● Required work
Return all of the entries word for word, but omit the pictures they contain.

::::::

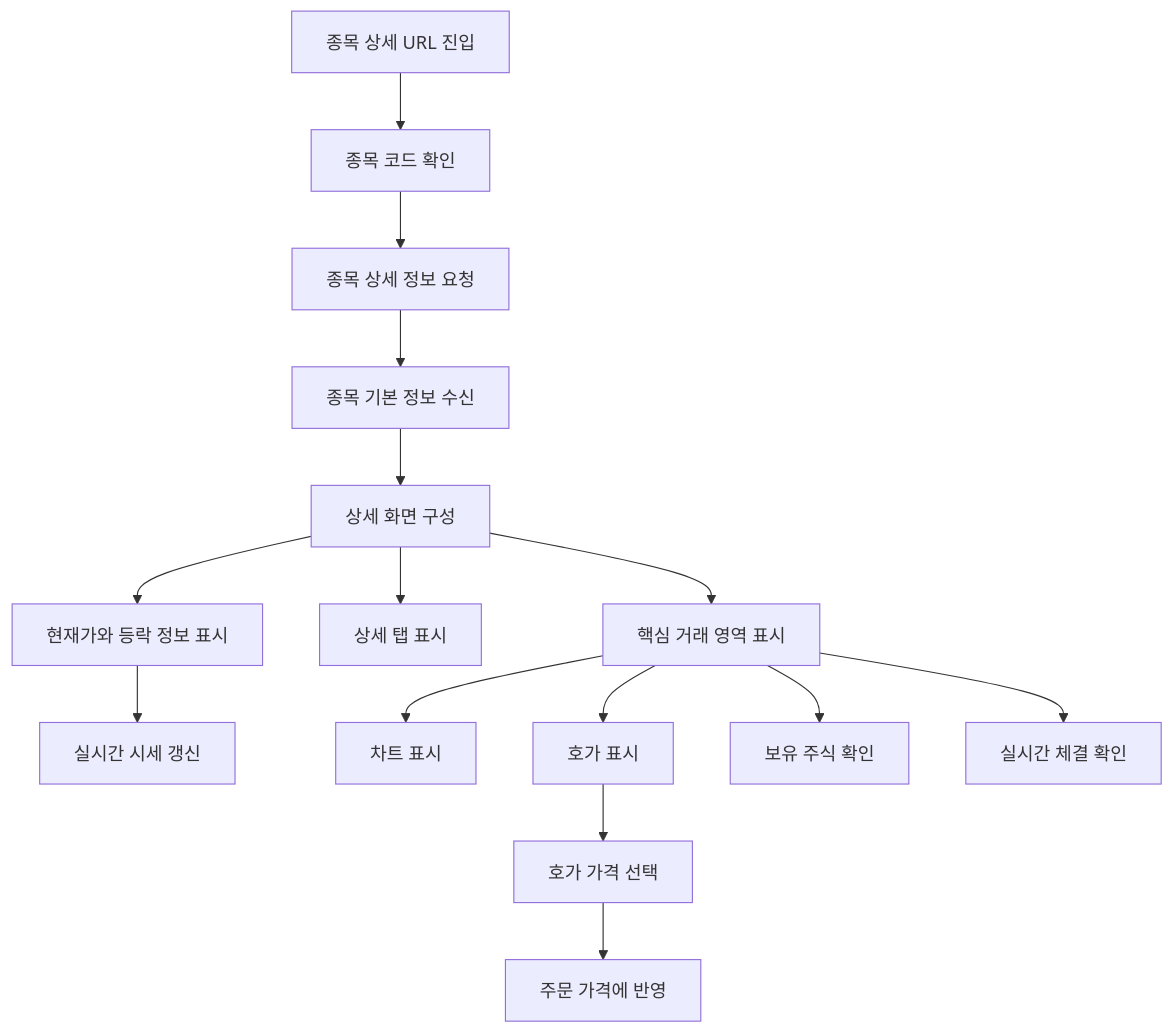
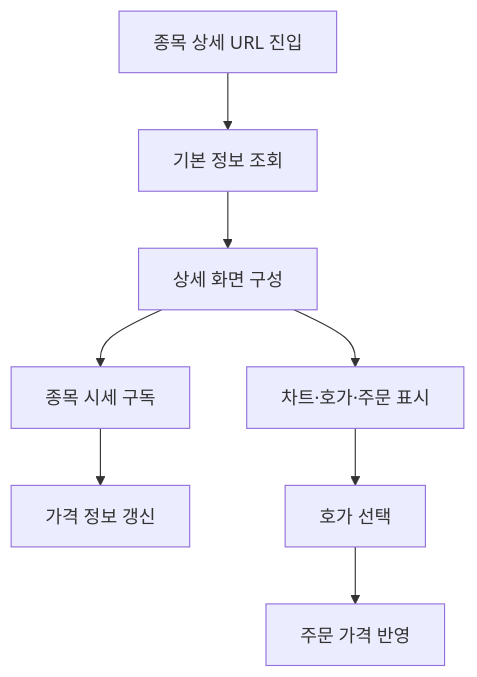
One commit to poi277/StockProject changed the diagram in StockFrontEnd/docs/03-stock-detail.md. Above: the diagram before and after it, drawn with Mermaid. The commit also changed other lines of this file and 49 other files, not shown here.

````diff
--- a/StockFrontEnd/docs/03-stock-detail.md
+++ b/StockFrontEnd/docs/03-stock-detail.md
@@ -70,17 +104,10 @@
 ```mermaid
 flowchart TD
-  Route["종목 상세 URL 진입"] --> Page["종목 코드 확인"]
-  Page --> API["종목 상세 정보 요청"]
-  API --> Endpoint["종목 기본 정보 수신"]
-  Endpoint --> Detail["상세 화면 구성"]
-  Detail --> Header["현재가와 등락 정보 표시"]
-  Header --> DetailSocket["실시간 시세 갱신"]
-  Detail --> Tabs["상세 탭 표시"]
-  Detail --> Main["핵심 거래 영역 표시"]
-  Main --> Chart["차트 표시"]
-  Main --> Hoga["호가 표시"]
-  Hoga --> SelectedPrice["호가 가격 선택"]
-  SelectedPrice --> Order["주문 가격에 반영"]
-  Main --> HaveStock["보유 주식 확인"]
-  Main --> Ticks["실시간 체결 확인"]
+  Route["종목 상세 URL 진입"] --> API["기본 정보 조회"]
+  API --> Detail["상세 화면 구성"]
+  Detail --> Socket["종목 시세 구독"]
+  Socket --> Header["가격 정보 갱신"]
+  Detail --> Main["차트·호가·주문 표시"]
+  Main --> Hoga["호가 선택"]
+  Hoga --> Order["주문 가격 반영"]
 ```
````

::::::

● Answer below
One commit to poi277/StockProject changed the diagram in StockFrontEnd/docs/03-stock-detail.md. Above: the diagram before and after it, drawn with Mermaid. The commit also changed other lines of this file and 49 other files, not shown here.

````diff
--- a/StockFrontEnd/docs/03-stock-detail.md
+++ b/StockFrontEnd/docs/03-stock-detail.md
@@ -70,17 +104,10 @@
 ```mermaid
 flowchart TD
-  Route["종목 상세 URL 진입"] --> Page["종목 코드 확인"]
-  Page --> API["종목 상세 정보 요청"]
-  API --> Endpoint["종목 기본 정보 수신"]
-  Endpoint --> Detail["상세 화면 구성"]
-  Detail --> Header["현재가와 등락 정보 표시"]
-  Header --> DetailSocket["실시간 시세 갱신"]
-  Detail --> Tabs["상세 탭 표시"]
-  Detail --> Main["핵심 거래 영역 표시"]
-  Main --> Chart["차트 표시"]
-  Main --> Hoga["호가 표시"]
-  Hoga --> SelectedPrice["호가 가격 선택"]
-  SelectedPrice --> Order["주문 가격에 반영"]
-  Main --> HaveStock["보유 주식 확인"]
-  Main --> Ticks["실시간 체결 확인"]
+  Route["종목 상세 URL 진입"] --> API["기본 정보 조회"]
+  API --> Detail["상세 화면 구성"]
+  Detail --> Socket["종목 시세 구독"]
+  Socket --> Header["가격 정보 갱신"]
+  Detail --> Main["차트·호가·주문 표시"]
+  Main --> Hoga["호가 선택"]
+  Hoga --> Order["주문 가격 반영"]
 ```
````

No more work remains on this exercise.